In April, May timeframe I got together with our team and a lot of our guys led it actually, and we brought in some new discipline and what we really decided is that we were going to quit chasing the internet sales. You can always find a better price from Amazon or somewhere on eBay, and we said, “You know what? We’re going to put in competitive pricing. We’re going to stick to our model. And we’re going to walk away from some business.” It wasn’t a real popular decision throughout the company. We had people saying I was crazy or we were crazy but we stuck to it anyway.

For the last six months of 2007 our power tool sales only grew less than 1%. That’s about a $20 million piece of business over that six-month period and grew it at 6/10 of a percent. But our gross margin on those products grew 32.5%. So we didn’t grow the business but we culled out of that a lot of [sales] that just didn’t make any sense to us and so we had very nice growth on the gross margin and now we’re starting in the first quarter, we’re starting to see the growth come back into the power tools. So if we can maintain the gross margin and grow the business, we’re just basically lost year of sales growth but we gained a lot of profitability and we’re making more sense out of the business.

That’s an example of one big product line but we’ve been doing that with the small product lines.
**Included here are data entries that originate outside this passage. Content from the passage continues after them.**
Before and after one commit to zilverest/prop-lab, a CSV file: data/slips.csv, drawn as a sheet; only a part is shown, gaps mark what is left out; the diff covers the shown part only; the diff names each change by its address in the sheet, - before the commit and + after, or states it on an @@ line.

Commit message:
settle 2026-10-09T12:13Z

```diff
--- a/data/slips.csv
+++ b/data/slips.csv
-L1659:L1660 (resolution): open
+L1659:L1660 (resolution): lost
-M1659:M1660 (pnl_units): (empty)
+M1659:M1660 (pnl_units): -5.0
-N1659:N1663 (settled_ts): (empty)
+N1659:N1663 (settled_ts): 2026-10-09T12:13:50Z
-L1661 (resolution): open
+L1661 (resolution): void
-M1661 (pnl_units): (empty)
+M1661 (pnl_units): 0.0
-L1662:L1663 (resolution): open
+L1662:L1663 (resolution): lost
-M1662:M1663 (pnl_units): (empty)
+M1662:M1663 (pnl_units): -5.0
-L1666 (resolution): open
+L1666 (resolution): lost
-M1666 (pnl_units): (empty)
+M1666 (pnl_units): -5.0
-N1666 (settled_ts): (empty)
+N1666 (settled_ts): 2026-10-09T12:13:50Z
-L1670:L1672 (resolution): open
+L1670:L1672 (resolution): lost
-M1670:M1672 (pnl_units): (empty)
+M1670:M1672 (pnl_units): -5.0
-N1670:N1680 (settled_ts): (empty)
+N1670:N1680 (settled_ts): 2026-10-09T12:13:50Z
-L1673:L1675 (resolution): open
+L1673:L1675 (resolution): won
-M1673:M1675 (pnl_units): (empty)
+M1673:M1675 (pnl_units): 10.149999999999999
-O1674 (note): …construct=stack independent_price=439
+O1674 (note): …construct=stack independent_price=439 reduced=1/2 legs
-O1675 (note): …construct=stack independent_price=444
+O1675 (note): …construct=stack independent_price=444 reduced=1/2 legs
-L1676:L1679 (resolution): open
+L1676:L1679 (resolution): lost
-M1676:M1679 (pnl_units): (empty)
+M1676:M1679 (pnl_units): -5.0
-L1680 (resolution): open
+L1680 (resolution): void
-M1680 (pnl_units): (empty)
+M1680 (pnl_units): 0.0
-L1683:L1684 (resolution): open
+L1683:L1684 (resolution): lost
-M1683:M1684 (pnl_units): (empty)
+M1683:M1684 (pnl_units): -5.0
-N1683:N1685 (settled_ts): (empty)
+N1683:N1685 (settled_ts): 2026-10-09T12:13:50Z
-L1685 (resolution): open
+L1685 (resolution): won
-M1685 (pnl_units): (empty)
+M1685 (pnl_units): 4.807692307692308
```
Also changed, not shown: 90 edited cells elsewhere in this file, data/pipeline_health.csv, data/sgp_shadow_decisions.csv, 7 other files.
We’ve been doing that looking at customer segments and with all of this hard work, we’ve made a lot more sense. We’re rationalizing some of that business. That is the biggest change in our year-over-year margin that we can see, is just not raising prices across the board. It’s looking at each order and trying to make sense; does that work for us and bringing discipline to the sale.

One other thing I’d like to touch on on the margin is the—we have been seeing inflation in our product and most of the inflation is really limited to the steel fasteners that we bring in from Asia—for the most part limited to steel fasteners that we’ve brought in from Asia. And the biggest increase has been in the low carbon, the lower cost per pound fasteners mainly coming from Taiwan and China and those prices—since about the first of October, those products have gone up anywhere from 8% to more than 20% with the average being probably in the mid-teens. Now that product only makes up about 15% to 20% of our cost of goods so when you net it down it adds about 1.5% to 2% to our overall cost of goods. That we’ve been working very hard to pass through.
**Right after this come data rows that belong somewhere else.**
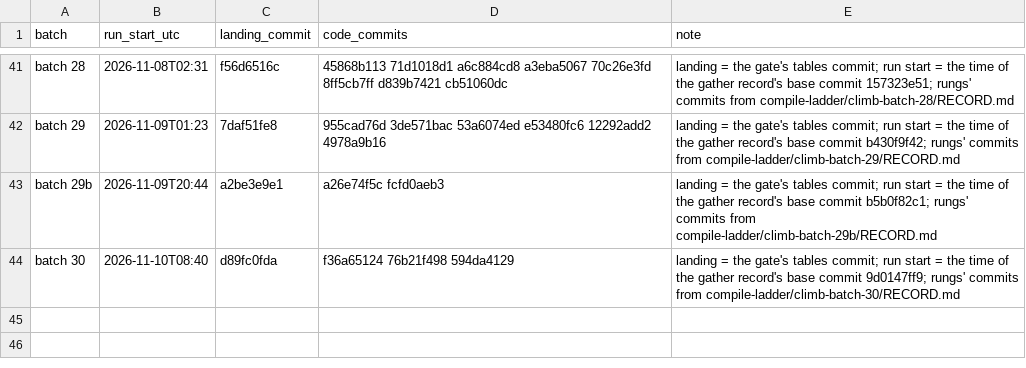
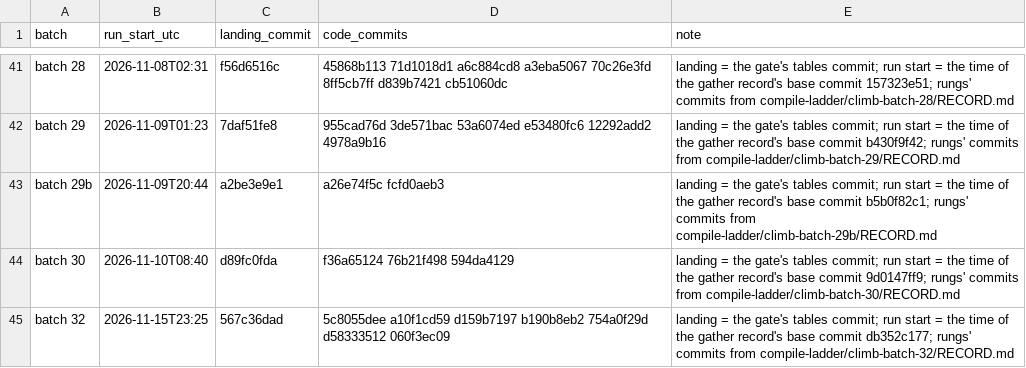
Before and after one commit to palimondo/fortress, a CSV file: explorations/coordinator/process-engineering/record-growth/landings.csv, drawn as a sheet; only a part is shown, gaps mark what is left out.

```diff
--- a/explorations/coordinator/process-engineering/record-growth/landings.csv
+++ b/explorations/coordinator/process-engineering/record-growth/landings.csv
@@ -44 +44,2 @@ batch 29b,2026-11-09T20:44,a2be3e9e1,a26e74f5c fcfd0aeb3,landing = the gate's ta
 batch 30,2026-11-10T08:40,d89fc0fda,f36a65124 76b21f498 594da4129,landing = the gate's tables commit; run start = the time of the gather record's base commit 9d0147ff9; rungs' commits from compile-ladder/climb-batch-30/RECORD.md
+batch 32,2026-11-15T23:25,567c36dad,5c8055dee a10f1cd59 d159b7197 b190b8eb2 754a0f29d d58333512 060f3ec09,landing = the gate's tables commit; run start = the time of the gather record's base commit db352c177; rungs' commits from compile-ladder/climb-batch-32/RECORD.md
```
Also changed, not shown: explorations/coordinator/process-engineering/record-growth/by-day.csv, explorations/coordinator/process-engineering/record-growth/per-batch.csv, 8 other files.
We raised our wholesale price on these products. That’s our printed fastener price or price on those fastener products March 1st and so we sent that out. The way the process works is the small customer walks in the door, will probably get the higher price the first day they walk in; March 1st. The medium customer usually has a 30-60 day notice that we would contact them and say you know in 60 days, I’m going to raise your price, really out of respect and respect for their business. And the large customers doing $200,000 to $1 million a month is more on a probably three to six month program; sometimes as far out as the end of the year or the end of the one-year contract depending on where that started. So it’s a long linear process of price increases and we’ll continue to see a little of incremental gain on that as we go forward. But at the same time, our costs will move up from the bottom.

Now when you think about the products I’m talking about, these are our slowest turning products; less than two turns per year because they’re coming in from Asia. So it’s very hard to map it out but if you just picture the products starting to come in and we start purchasing it; we purchase it between October and March and it comes in an sells through six to seven months after that and the price increases will probably flow at about that same rate. So we may see a little incremental gain in the margin upfront but generally it’s more of just mapping together where the cost goes up and the price goes up at the same time over a long period of time.
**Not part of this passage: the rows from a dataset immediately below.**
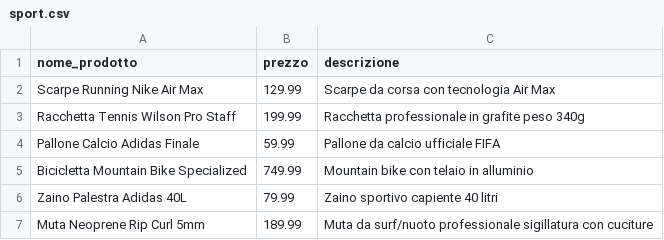
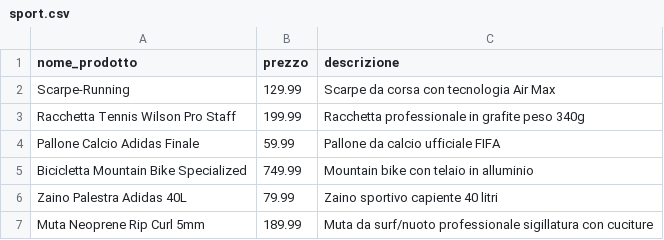
Before and after one commit to ReAlessandro/TPS, a CSV file: e-commerce/sport.csv, drawn as a sheet.

```diff
--- a/e-commerce/sport.csv
+++ b/e-commerce/sport.csv
@@ -1,3 +1,3 @@
 nome_prodotto,prezzo,descrizione
-Scarpe Running Nike Air Max ,129.99 ,Scarpe da corsa con tecnologia Air Max
+Scarpe-Running,129.99,Scarpe da corsa con tecnologia Air Max
 Racchetta Tennis Wilson Pro Staff ,199.99 ,Racchetta professionale in grafite peso 340g
```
Last thing I’m going to touch on and then I’m going to turn it over to Dan is the progress on our ‘pathway to profit’. I guess the way I would say it is the arrows are all pointed in the right direction. The things that we talked about when we rolled this out in April of last year were store openings; our store openings are on track. We had planned I believe to open 60 stores and we opened in the mid-50s; pretty nice job by our folks. Our sales program is progressing very well. Nick Lundquist, Lee [Hein] went out and met with all their sales people the same way that I did last year. They’re saying, “Hey it’s just getting better Will. These guys are fired up, they’re out there selling.” We have a long ways to go in developing that program but we’ve come a long ways in the last year.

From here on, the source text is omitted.